Prologis, a San Francisco industrial developer that operates in 20 countries, filed an application with the city Tuesday to build a three-story complex on 17 acres of land on a Bayview district site bordered by Rankin Street, Toland Avenue, Kirkwood Avenue and McKinnon Avenue. The development, which is being called the San Francisco Gateway Industrial Center, would replace four single-story buildings constructed in 1940 and totaling 448,000 square feet…

The project and a similar one Prologis plans to build in Seattle would be the first modern multistory warehouses built in the United States. Prologis has built multistory warehouses in Japan, Singapore and China.

Multistory industrial developments are essentially warehouses stacked on top of one another and connected by a network of truck ramps, loading docks and freight elevators. They are flexible and divisible and are equally well suited to manufacturing as they are warehousing goods…

“It makes sense in any urban area where land values are high, development pressures are great and land is scarce,” he said…(more)

The proposal comes as San Francisco’s tech-fueled housing and office development boom squeezes out production, distribution and repair companies — a category of the economy that the city calls PDR. Between 2011 and 2015, approximately 1 million square feet of PDR space was lost in the Mission District, Potrero Hill, South of Market and Dogpatch, according to a city report.

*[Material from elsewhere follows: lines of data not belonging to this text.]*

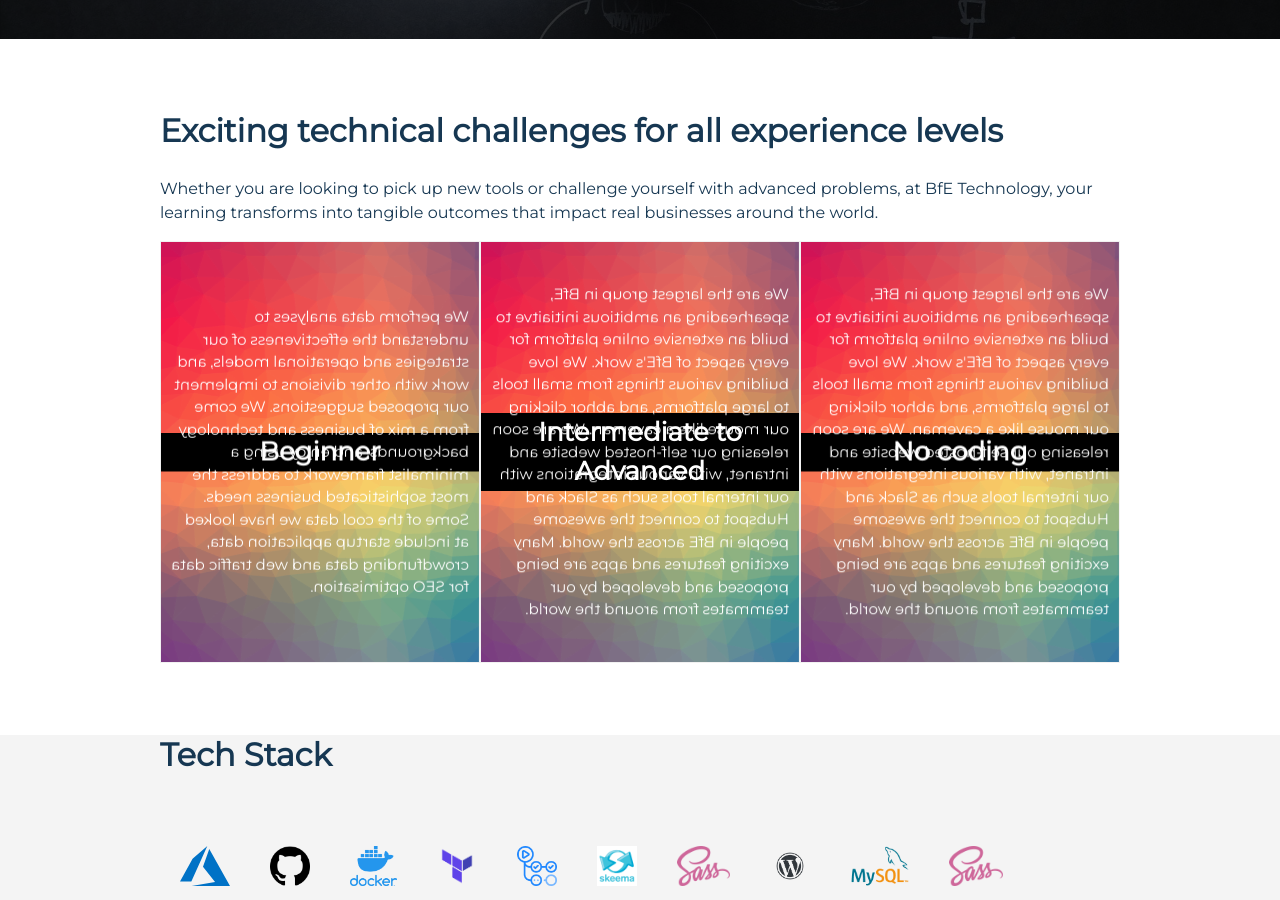
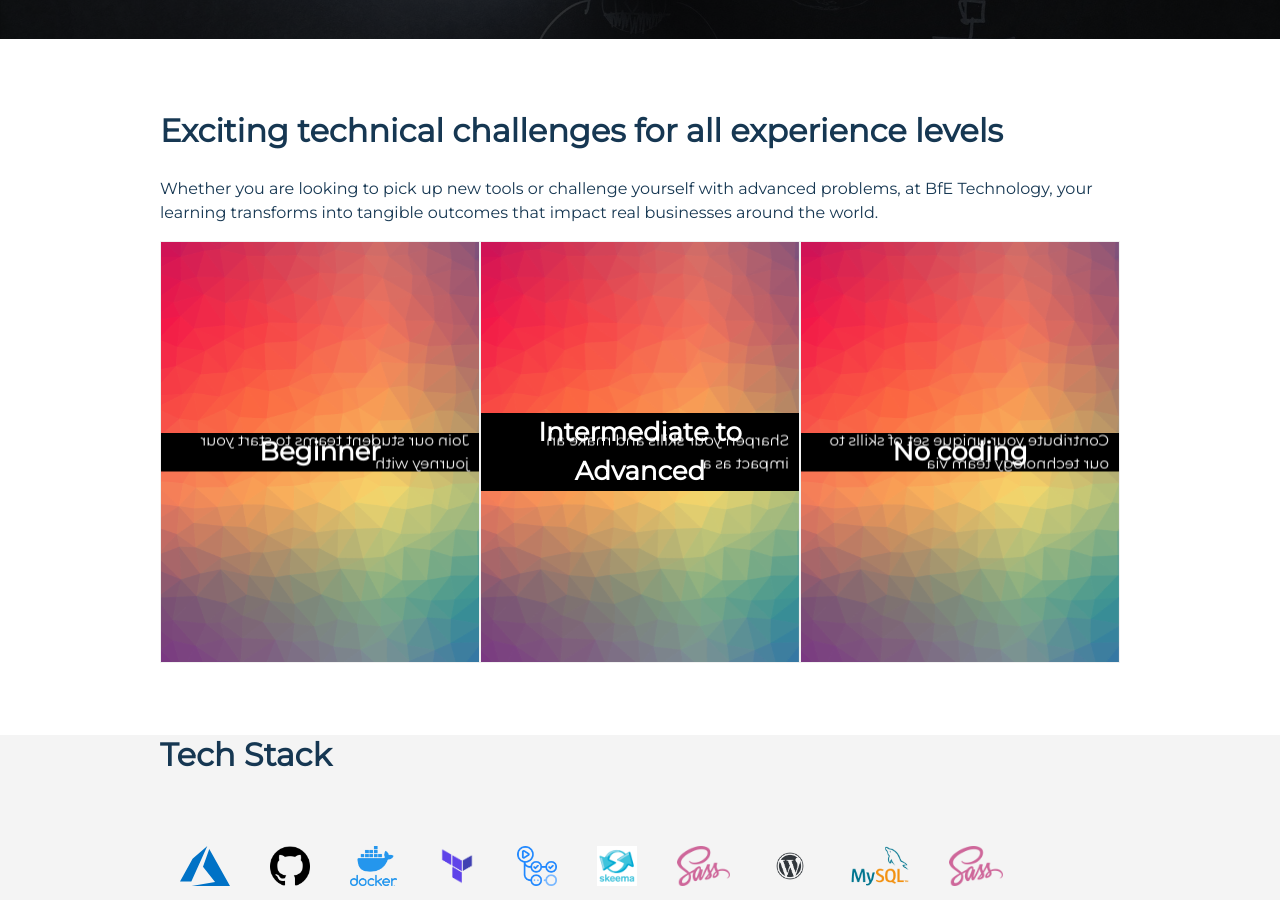
Before and after one commit to BfE-Technology/BfE-Technology.github.io, a Jekyll site: the page built from index.md, in a window 1280 px wide and 900 px high, scrolled down 1817 px. Built offline with Jekyll 4.4.1, drawn with Linux system fonts in a browser that asks for light colours.

Commit message:
Update index.md

```diff
--- a/index.md
+++ b/index.md
@@ -84,8 +84,16 @@ Whether you are looking to pick up new tools or challenge yourself with advanced
           <div>Beginner</div>
           <img src="assets/img/colors.png">
         </div>
-        <div class="flip-card-back">
-          <p>We perform data analyses to understand the effectiveness of our strategies and operational models, and work with other divisions to implement our proposed suggestions. We come from a mix of business and technology backgrounds, and enjoy using a minimalist framework to address the most sophisticated business needs. Some of the cool data we have looked at include startup application data, crowdfunding data and web traffic data for SEO optimisation.</p>
+        <div class="flip-card-back force-white-link" >
+          <p>
+            Join our student teams to start your journey with
+            <ul>
+              <li>Data Analytics,</li>
+              <li>Machine Learning and Algorithm, and/or</li>
+              <li>Software Development,</li>
+            </ul>
+            with our wide variety of projects, training workshops, reading groups and external talks.
+          </p>
         </div>
       </div>
     </div>
@@ -96,7 +104,16 @@ Whether you are looking to pick up new tools or challenge yourself with advanced
           <img src="assets/img/colors.png">
         </div>
         <div class="flip-card-back">
-          <p>We are the largest group in BfE, spearheading an ambitious initiaitve to build an extensive online platform for every aspect of BfE's work. We love building various things from small tools to large platforms, and abhor clicking our mouse like a caveman. We are soon releasing our self-hosted website and intranet, with various integrations with our internal tools such as Slack and Hubspot to connect the awesome people in BfE across the world. Many exciting features and apps are being proposed and developed by our teammates from around the world.</p>
+          <p>
+            Sharpen your skills and make an impact as a
+            <ul>
+              <li>Global Tech Volunteer for web dev, algo, DevOps and cloud,</li>
+              <li>Project Tech Lead,</li>
+              <li>Technical Advisory for our startups,</li>
+              <li>Presenter at our workshops and talks, and/or</li>
+              <li><a href="https://www.bridgesforenterprise.com/professionals">Professional Technology Mentor.</a></li>
+            </ul>
+          </p>
         </div>
       </div>
     </div>
@@ -107,7 +124,16 @@ Whether you are looking to pick up new tools or challenge yourself with advanced
           <img src="assets/img/colors.png">
         </div>
         <div class="flip-card-back">
-          <p>We are the largest group in BfE, spearheading an ambitious initiaitve to build an extensive online platform for every aspect of BfE's work. We love building various things from small tools to large platforms, and abhor clicking our mouse like a caveman. We are soon releasing our self-hosted website and intranet, with various integrations with our internal tools such as Slack and Hubspot to connect the awesome people in BfE across the world. Many exciting features and apps are being proposed and developed by our teammates from around the world.</p>
+          <p>
+            Contribute your unique set of skills to our technology team via
+            <ul>
+              <li>Business Analytics,</li>
+              <li>Product Management,</li>
+              <li>Partnerships, </li>
+              <li>Branding and Design, </li>
+              <li>and anything you can think of!</li>
+            </ul>
+          </p>
         </div>
       </div>
     </div>
```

“A lot of developments have been about eliminating these kind of jobs. We have an opportunity here to increase the number of jobs by a factor of eight or 10,” said Moghadam…

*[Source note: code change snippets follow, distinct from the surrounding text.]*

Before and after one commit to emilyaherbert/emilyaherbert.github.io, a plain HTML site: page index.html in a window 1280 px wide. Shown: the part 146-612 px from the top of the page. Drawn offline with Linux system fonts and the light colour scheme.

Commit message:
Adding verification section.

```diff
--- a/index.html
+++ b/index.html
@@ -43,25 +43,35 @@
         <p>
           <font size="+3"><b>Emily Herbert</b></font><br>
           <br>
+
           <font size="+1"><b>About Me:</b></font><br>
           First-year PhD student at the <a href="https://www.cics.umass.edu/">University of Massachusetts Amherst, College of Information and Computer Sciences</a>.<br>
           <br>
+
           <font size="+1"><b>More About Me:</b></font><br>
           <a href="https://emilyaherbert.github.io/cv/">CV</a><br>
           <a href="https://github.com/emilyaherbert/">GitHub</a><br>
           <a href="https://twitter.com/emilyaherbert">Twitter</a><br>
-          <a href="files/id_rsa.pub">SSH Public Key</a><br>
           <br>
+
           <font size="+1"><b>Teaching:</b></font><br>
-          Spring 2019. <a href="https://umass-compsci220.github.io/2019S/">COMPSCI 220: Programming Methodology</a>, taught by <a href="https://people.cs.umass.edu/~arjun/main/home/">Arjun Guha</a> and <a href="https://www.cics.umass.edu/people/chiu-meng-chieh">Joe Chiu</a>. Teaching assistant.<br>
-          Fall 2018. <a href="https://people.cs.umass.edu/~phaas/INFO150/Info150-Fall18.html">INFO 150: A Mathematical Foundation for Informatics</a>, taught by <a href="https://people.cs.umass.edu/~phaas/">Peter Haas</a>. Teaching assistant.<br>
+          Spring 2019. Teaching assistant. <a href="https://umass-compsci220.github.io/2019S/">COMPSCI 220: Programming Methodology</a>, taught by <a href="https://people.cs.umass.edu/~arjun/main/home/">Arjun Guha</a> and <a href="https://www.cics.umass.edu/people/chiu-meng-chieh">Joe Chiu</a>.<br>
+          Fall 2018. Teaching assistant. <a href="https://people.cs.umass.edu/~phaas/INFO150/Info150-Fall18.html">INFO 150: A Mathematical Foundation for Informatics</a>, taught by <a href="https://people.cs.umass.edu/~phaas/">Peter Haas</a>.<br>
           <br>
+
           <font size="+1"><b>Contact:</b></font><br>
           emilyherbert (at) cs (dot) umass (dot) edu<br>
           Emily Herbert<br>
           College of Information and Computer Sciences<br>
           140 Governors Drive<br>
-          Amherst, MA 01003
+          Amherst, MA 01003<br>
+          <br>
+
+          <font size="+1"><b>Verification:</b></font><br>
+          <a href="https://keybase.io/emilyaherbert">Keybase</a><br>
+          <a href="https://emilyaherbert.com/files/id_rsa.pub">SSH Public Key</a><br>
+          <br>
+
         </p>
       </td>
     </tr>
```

“We’ve been watching this proposal with interest because it would provide a lot of net new space for PDR jobs, helping meet one of Mayor Lee’s key goals of expanding good middle class employment opportunities within the city,” said Rufo…

“I think this is really exciting for the city — we’re talking about an actual expansion of PDR uses at a scale we have not seen before,” said Gabriel Metcalf, executive director of the urban think tank SPUR. “This is a modern version of how to provide the services that support the every day functioning of a big city.”…(more)